In an earlier post I introduced you to my 100 year old front door that has leaded glass and at least six layers of paint. Check out that post to learn more about how this project got started. All I can say is WOW this was way more of a project then I bargained for!
The hot zone heat gun worked well to get off the major paint layers; however it was very difficult to get the tiny detailed spaces. I became inpatient and held the gun to close while scrapping and heard a "crack"....yep you guessed it....the leaded glass heated up to hot and cracked. So far it has only been a very small surface crack and is holding up but boy did that stink!
Then once I got the major paint layers off I noticed their tended to me a milky residue color on a lot of door and it turned out to be an original oil based paint. This was no good because the hot gun only heated up the paint but the scrapper just pushed it around. I thought if I used a sander on it this might work to take that little bit of surface off, but it didn't. I then tried chemical stripper and scrapping. This worked some but not fully. When I went to a couple of paint stores and showed them pics asking if I could go ahead and stain the door at this point they all said no that it wouldn't work. The advice was you have to keep using the chemical stripper and get it all off or else the stain wouldn't adhere and would resist in those spots were the oil paint was. I already pretty much knew this but was some how hoping they would have the miracle answer. They had an answer all right- keep using the chemical stripper or else paint the door. The later was a phrase was dreaded and refused to think about.

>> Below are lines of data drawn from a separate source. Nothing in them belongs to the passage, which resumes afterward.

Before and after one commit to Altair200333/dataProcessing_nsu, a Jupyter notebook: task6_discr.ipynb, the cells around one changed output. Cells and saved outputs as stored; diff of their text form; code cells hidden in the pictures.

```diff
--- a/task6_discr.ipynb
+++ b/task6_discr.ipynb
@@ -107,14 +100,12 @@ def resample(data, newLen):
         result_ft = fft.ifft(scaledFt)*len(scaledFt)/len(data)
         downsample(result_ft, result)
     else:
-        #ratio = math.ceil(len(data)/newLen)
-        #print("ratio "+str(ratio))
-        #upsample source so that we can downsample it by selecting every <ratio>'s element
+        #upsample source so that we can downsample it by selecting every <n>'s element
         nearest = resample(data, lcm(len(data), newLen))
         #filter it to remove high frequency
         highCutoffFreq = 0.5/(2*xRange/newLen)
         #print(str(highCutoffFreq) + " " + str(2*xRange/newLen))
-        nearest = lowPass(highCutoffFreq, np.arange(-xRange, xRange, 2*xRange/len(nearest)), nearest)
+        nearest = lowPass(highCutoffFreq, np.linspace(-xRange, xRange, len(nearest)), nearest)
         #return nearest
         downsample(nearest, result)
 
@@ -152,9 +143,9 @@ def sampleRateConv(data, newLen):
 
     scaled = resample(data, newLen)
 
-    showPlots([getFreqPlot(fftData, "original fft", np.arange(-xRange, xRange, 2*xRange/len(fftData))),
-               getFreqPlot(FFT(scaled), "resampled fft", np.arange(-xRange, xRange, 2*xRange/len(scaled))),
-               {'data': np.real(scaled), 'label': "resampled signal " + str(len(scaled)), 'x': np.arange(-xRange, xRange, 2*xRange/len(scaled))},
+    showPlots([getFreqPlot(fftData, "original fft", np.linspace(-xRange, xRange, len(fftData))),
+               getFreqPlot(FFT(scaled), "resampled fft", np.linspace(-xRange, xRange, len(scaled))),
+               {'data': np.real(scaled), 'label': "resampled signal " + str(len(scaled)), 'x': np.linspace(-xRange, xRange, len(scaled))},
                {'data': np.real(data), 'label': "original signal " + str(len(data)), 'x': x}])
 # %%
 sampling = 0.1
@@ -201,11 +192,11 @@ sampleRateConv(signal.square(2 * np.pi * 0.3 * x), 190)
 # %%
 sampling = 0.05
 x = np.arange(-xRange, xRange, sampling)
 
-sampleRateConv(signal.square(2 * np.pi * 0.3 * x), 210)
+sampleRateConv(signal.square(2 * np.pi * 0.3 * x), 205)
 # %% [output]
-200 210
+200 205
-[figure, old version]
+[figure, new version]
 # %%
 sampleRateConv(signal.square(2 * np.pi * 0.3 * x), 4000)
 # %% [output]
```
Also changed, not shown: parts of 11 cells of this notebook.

I went home from the paint stores with a scrubby pad and paint thinner which were recommended. I refused to repaint the door but cried at the thought of continuing to try to get off every inch of the oil based (probably lead based) paint. But I did it! I worked and worked and worked the following day and after another 5 hours and about 4 times with the chemical stripper I got there. Hooray!!!! Glorious!!!
I actually liked the natural wood color and left it like that for a week because I didn't want to mess it up with staining it. Eventually I chose a Cider Mill semi-transparent stain to put on. This was the easiest part. I think it turned out pretty good, perhaps a little darker than intended but it's a rich shade. Way better than it started. I continue to relearn the home improvement lesson that it takes 3x's as long to complete a project then estimated. Wonder when I'll actually start using that theory in my project time line. :)
Enjoy the pics of the process.
Believe it or not I forgot to take a pic of the original front door with all of the paint. It was cracked and peeling and a brownish color. There is still some on in this picture.
Milky white on door from the oil based original paint.
All stripped down to the original wood.
All finished with Cider Mill semi-transparent stain.